═══ Dataset extract ═══
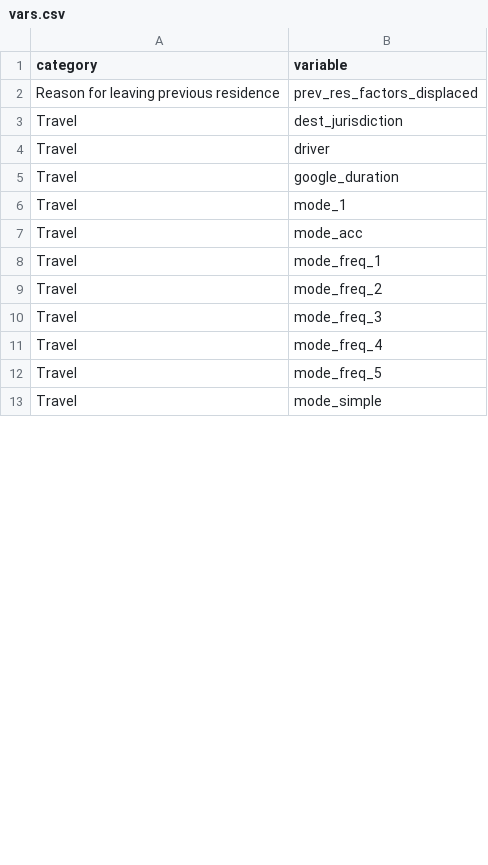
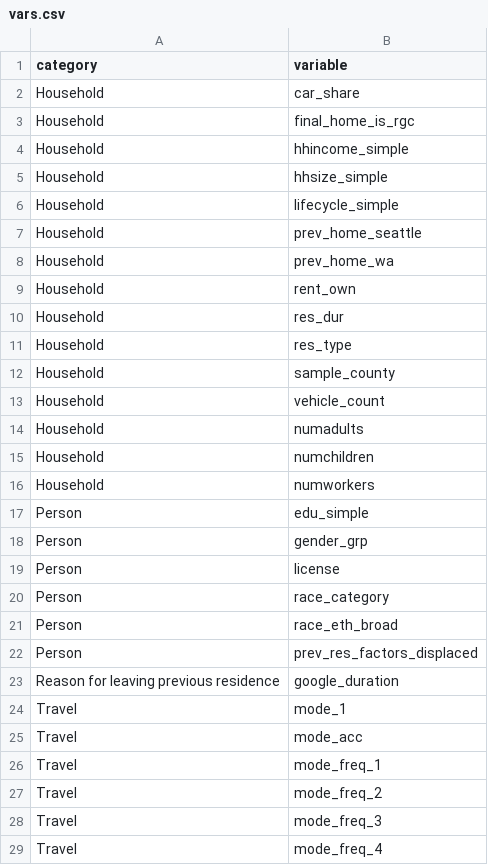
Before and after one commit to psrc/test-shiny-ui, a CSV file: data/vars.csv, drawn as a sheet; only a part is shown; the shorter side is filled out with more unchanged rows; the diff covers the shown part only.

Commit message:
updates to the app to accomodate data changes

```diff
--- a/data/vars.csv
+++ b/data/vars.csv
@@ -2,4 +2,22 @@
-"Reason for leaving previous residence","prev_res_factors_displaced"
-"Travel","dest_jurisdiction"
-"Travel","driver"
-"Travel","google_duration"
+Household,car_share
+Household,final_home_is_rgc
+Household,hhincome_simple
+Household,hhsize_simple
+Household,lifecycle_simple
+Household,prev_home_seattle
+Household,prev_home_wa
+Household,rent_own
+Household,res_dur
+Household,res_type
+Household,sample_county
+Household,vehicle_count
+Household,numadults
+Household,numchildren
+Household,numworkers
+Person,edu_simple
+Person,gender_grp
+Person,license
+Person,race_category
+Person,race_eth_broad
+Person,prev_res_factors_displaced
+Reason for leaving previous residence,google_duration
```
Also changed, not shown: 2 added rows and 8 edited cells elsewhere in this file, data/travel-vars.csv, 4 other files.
═══
═══ Dataset extract ═══
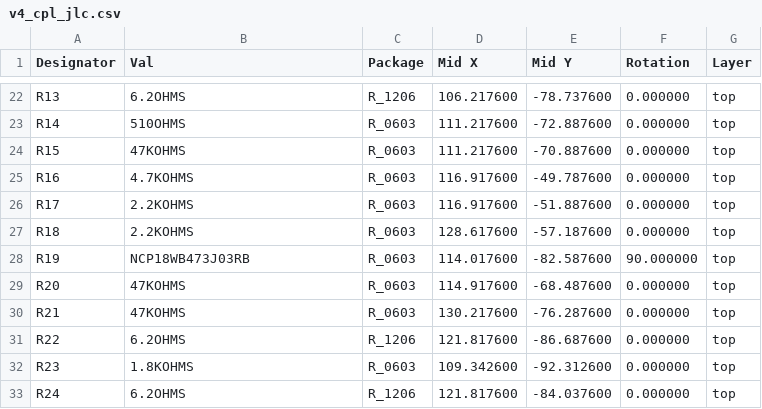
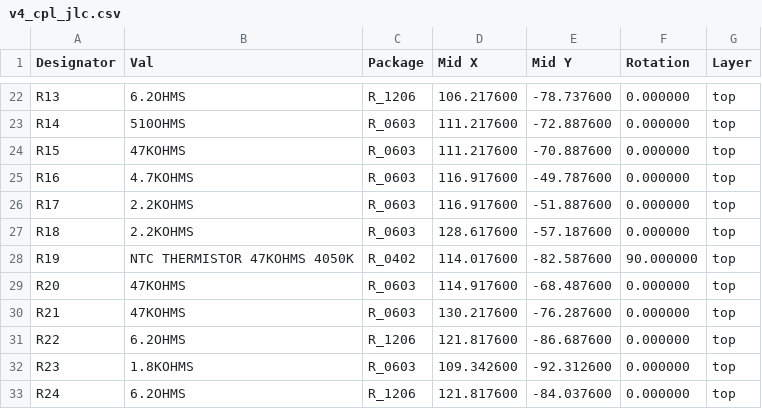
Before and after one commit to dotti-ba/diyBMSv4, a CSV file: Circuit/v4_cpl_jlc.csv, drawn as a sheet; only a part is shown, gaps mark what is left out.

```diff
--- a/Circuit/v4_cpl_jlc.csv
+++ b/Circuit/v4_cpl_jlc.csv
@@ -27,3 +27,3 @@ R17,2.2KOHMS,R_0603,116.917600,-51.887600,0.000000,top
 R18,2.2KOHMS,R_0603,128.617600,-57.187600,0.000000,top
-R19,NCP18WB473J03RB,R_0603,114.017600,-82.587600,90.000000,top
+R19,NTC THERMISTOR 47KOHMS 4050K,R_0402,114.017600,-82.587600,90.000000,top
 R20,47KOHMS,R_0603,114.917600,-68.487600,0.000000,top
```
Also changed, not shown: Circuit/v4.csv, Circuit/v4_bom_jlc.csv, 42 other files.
═══
* **Work to be completed**
Please, from the material above, copy only the lines from the line with "Before and after one commit to psrc/test-shiny-ui, a" up to and including the line with "Also changed, not shown: 2", exactly as written.

* **Exercise solution**
Before and after one commit to psrc/test-shiny-ui, a CSV file: data/vars.csv, drawn as a sheet; only a part is shown; the shorter side is filled out with more unchanged rows; the diff covers the shown part only.

Commit message:
updates to the app to accomodate data changes

```diff
--- a/data/vars.csv
+++ b/data/vars.csv
@@ -2,4 +2,22 @@
-"Reason for leaving previous residence","prev_res_factors_displaced"
-"Travel","dest_jurisdiction"
-"Travel","driver"
-"Travel","google_duration"
+Household,car_share
+Household,final_home_is_rgc
+Household,hhincome_simple
+Household,hhsize_simple
+Household,lifecycle_simple
+Household,prev_home_seattle
+Household,prev_home_wa
+Household,rent_own
+Household,res_dur
+Household,res_type
+Household,sample_county
+Household,vehicle_count
+Household,numadults
+Household,numchildren
+Household,numworkers
+Person,edu_simple
+Person,gender_grp
+Person,license
+Person,race_category
+Person,race_eth_broad
+Person,prev_res_factors_displaced
+Reason for leaving previous residence,google_duration
```
Also changed, not shown: 2 added rows and 8 edited cells elsewhere in this file, data/travel-vars.csv, 4 other files.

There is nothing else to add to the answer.